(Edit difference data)
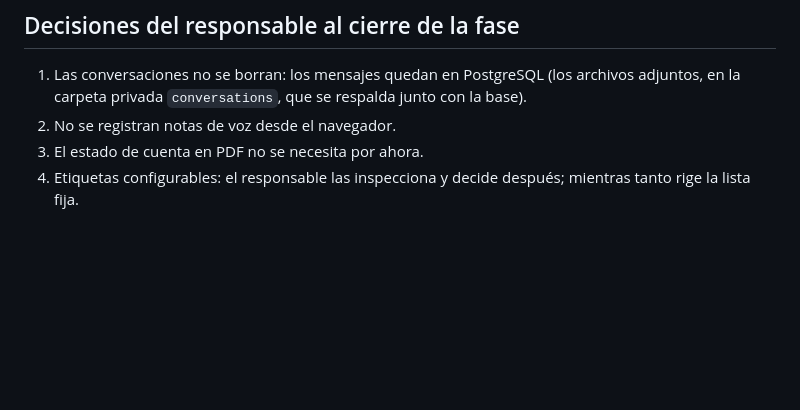
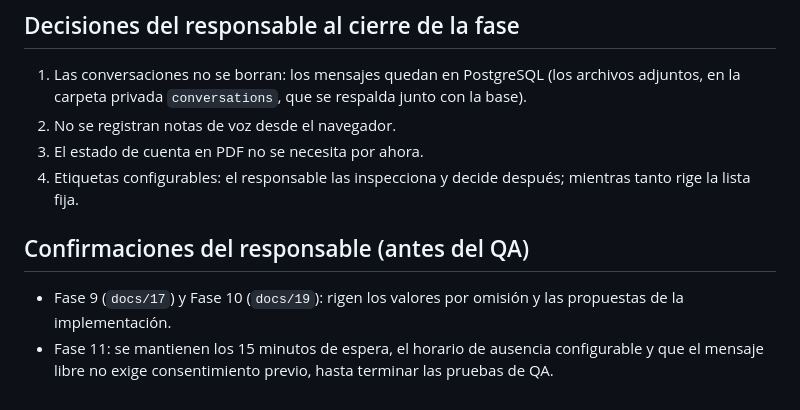
Before and after one commit to osmell/jge_inteligencia_comercial, a Markdown page: docs/20_FASE_11_CONVERSACIONES.md, the part around the change. GitHub-like rendering; blank space fills up the shorter version.

Commit message:
Documentación: confirmaciones del responsable antes del QA
Co-Authored-By: Claude Sonnet 5.5 <noreply@anthropic.com>

```diff
--- a/docs/20_FASE_11_CONVERSACIONES.md
+++ b/docs/20_FASE_11_CONVERSACIONES.md
@@ -147,3 +147,7 @@ Cuenta de WhatsApp Business configurable (credenciales cifradas, prueba de conex
 2. No se registran notas de voz desde el navegador.
 3. El estado de cuenta en PDF no se necesita por ahora.
 4. Etiquetas configurables: el responsable las inspecciona y decide después; mientras tanto rige la lista fija.
+
+## Confirmaciones del responsable (antes del QA)
+- Fase 9 (`docs/17`) y Fase 10 (`docs/19`): rigen los valores por omisión y las propuestas de la implementación.
+- Fase 11: se mantienen los 15 minutos de espera, el horario de ausencia configurable y que el mensaje libre no exige consentimiento previo, hasta terminar las pruebas de QA.
```
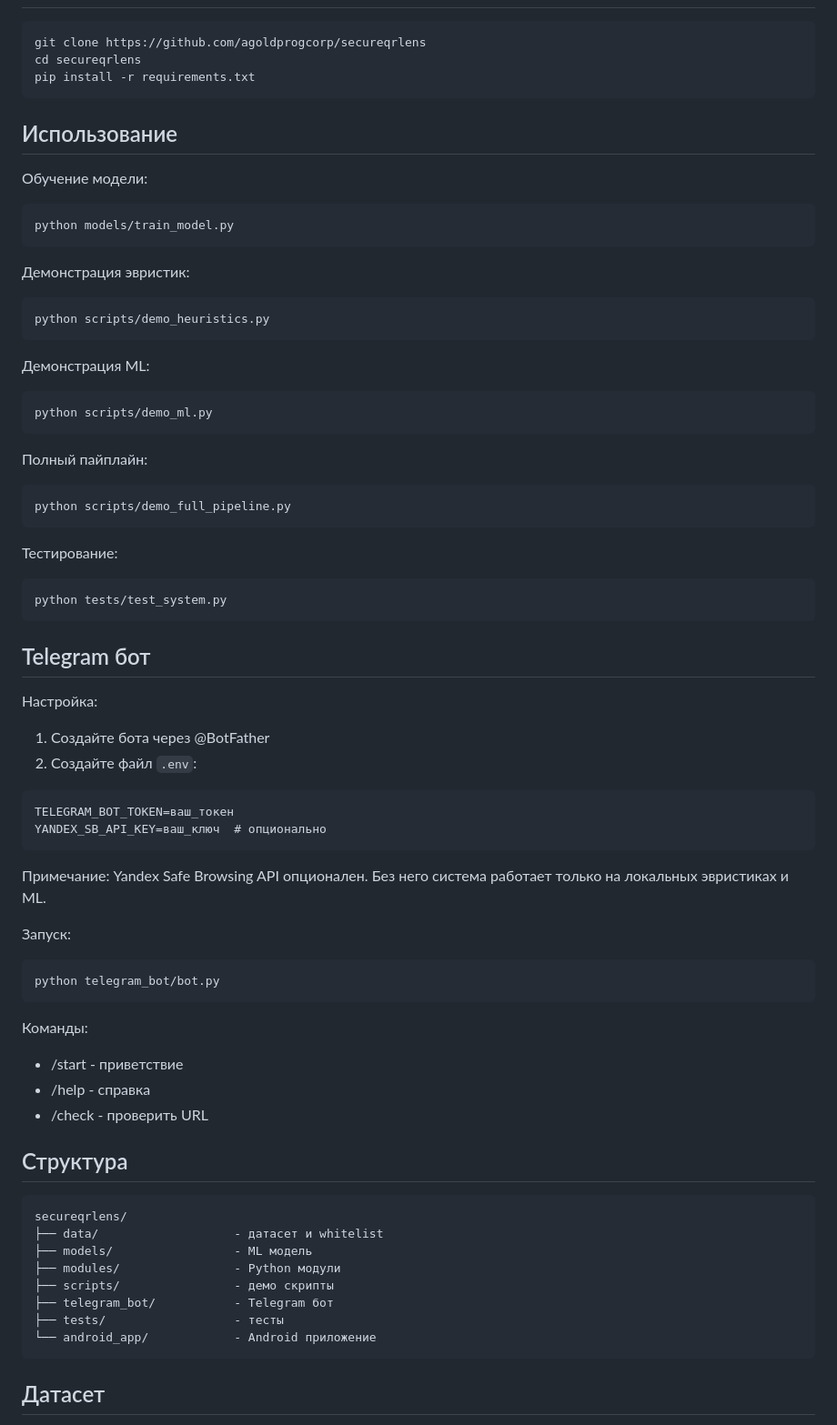
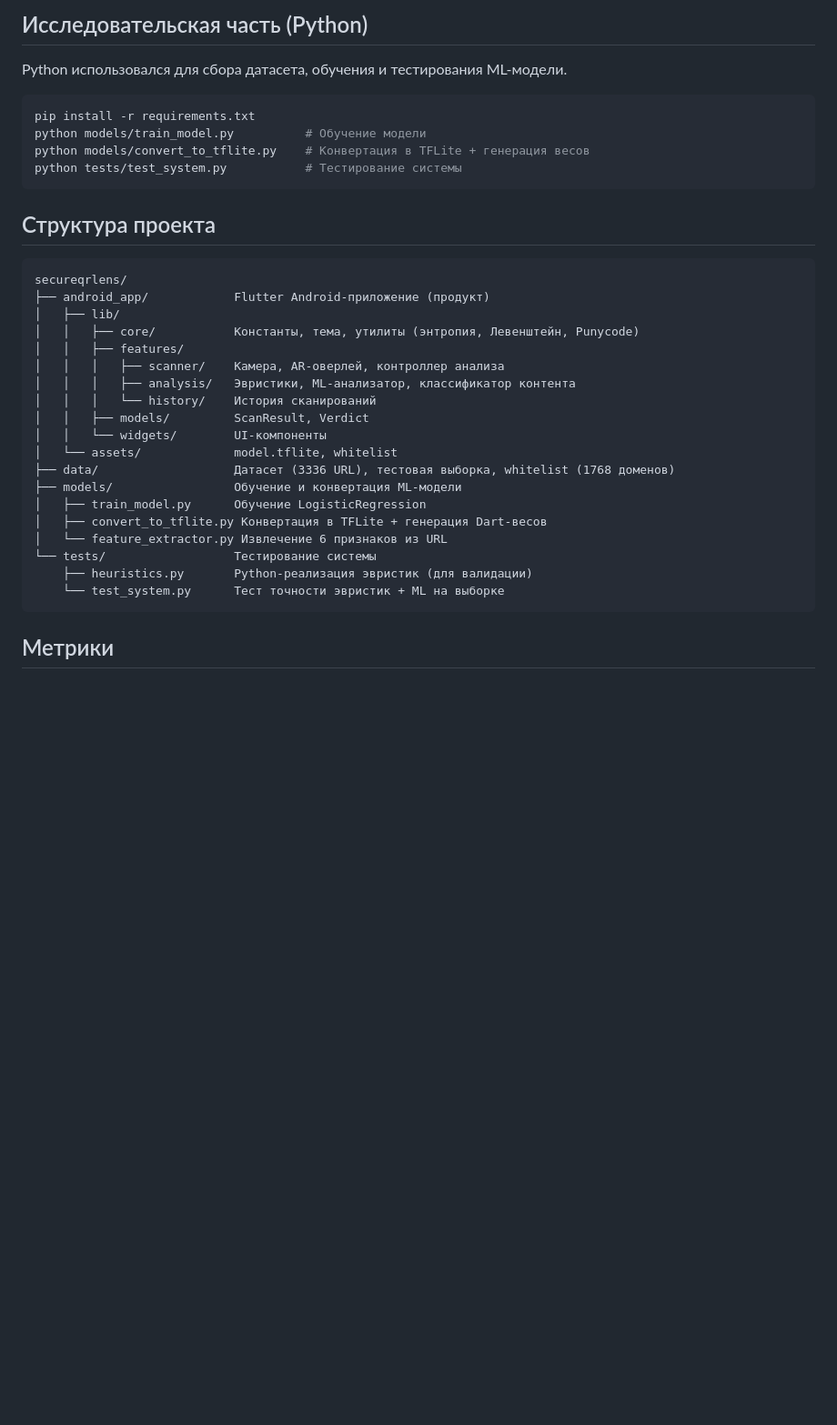
Before and after one commit to agoldprogcorp/secureqrlens, a Markdown page: README.md, the part around one of its changes. Shown at 91% size. Drawn GitHub-style; blank space fills up the shorter version.

````diff
--- a/README.md
+++ b/README.md
@@ -66,72 +75,37 @@ Scoring:
+## Исследовательская часть (Python)
+
+Python использовался для сбора датасета, обучения и тестирования ML-модели.
 
 ```bash
-git clone https://github.com/agoldprogcorp/secureqrlens
-cd secureqrlens
 pip install -r requirements.txt
+python models/train_model.py          # Обучение модели
+python models/convert_to_tflite.py    # Конвертация в TFLite + генерация весов
+python tests/test_system.py           # Тестирование системы
 ```
 
-## Использование
-
-Обучение модели:
-```bash
-python models/train_model.py
-```
-
-Демонстрация эвристик:
-```bash
-python scripts/demo_heuristics.py
-```
-
-Демонстрация ML:
-```bash
-python scripts/demo_ml.py
-```
-
-Полный пайплайн:
-```bash
-python scripts/demo_full_pipeline.py
-```
-
-Тестирование:
-```bash
-python tests/test_system.py
-```
-
-## Telegram бот
-
-Настройка:
-
-1. Создайте бота через @BotFather
-2. Создайте файл `.env`:
-```
-TELEGRAM_BOT_TOKEN=ваш_токен
-YANDEX_SB_API_KEY=ваш_ключ  # опционально
-```
-
-Примечание: Yandex Safe Browsing API опционален. Без него система работает только на локальных эвристиках и ML.
-
-Запуск:
-```bash
-python telegram_bot/bot.py
-```
-
-Команды:
-- /start - приветствие
-- /help - справка
-- /check <url> - проверить URL
-
-## Структура
+## Структура проекта
 
 ```
 secureqrlens/
-├── data/                   - датасет и whitelist
-├── models/                 - ML модель
-├── modules/                - Python модули
-├── scripts/                - демо скрипты
-├── telegram_bot/           - Telegram бот
-├── tests/                  - тесты
-└── android_app/            - Android приложение
+├── android_app/            Flutter Android-приложение (продукт)
+│   ├── lib/
+│   │   ├── core/           Константы, тема, утилиты (энтропия, Левенштейн, Punycode)
+│   │   ├── features/
+│   │   │   ├── scanner/    Камера, AR-оверлей, контроллер анализа
+│   │   │   ├── analysis/   Эвристики, ML-анализатор, классификатор контента
+│   │   │   └── history/    История сканирований
+│   │   ├── models/         ScanResult, Verdict
+│   │   └── widgets/        UI-компоненты
+│   └── assets/             model.tflite, whitelist
+├── data/                   Датасет (3336 URL), тестовая выборка, whitelist (1768 доменов)
+├── models/                 Обучение и конвертация ML-модели
+│   ├── train_model.py      Обучение LogisticRegression
+│   ├── convert_to_tflite.py Конвертация в TFLite + генерация Dart-весов
+│   └── feature_extractor.py Извлечение 6 признаков из URL
+└── tests/                  Тестирование системы
+    ├── heuristics.py       Python-реализация эвристик (для валидации)
+    └── test_system.py      Тест точности эвристик + ML на выборке
 ```
 
-## Датасет
+## Метрики
 
````
Also changed, not shown: other parts of README.md (+58 -51 lines).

Exercise instructions
The lines to return are those in the records above that hold the word "docs".

Task output
Before and after one commit to osmell/jge_inteligencia_comercial, a Markdown page: docs/20_FASE_11_CONVERSACIONES.md, the part around the change. GitHub-like rendering; blank space fills up the shorter version.
--- a/docs/20_FASE_11_CONVERSACIONES.md
+++ b/docs/20_FASE_11_CONVERSACIONES.md
+- Fase 9 (`docs/17`) y Fase 10 (`docs/19`): rigen los valores por omisión y las propuestas de la implementación.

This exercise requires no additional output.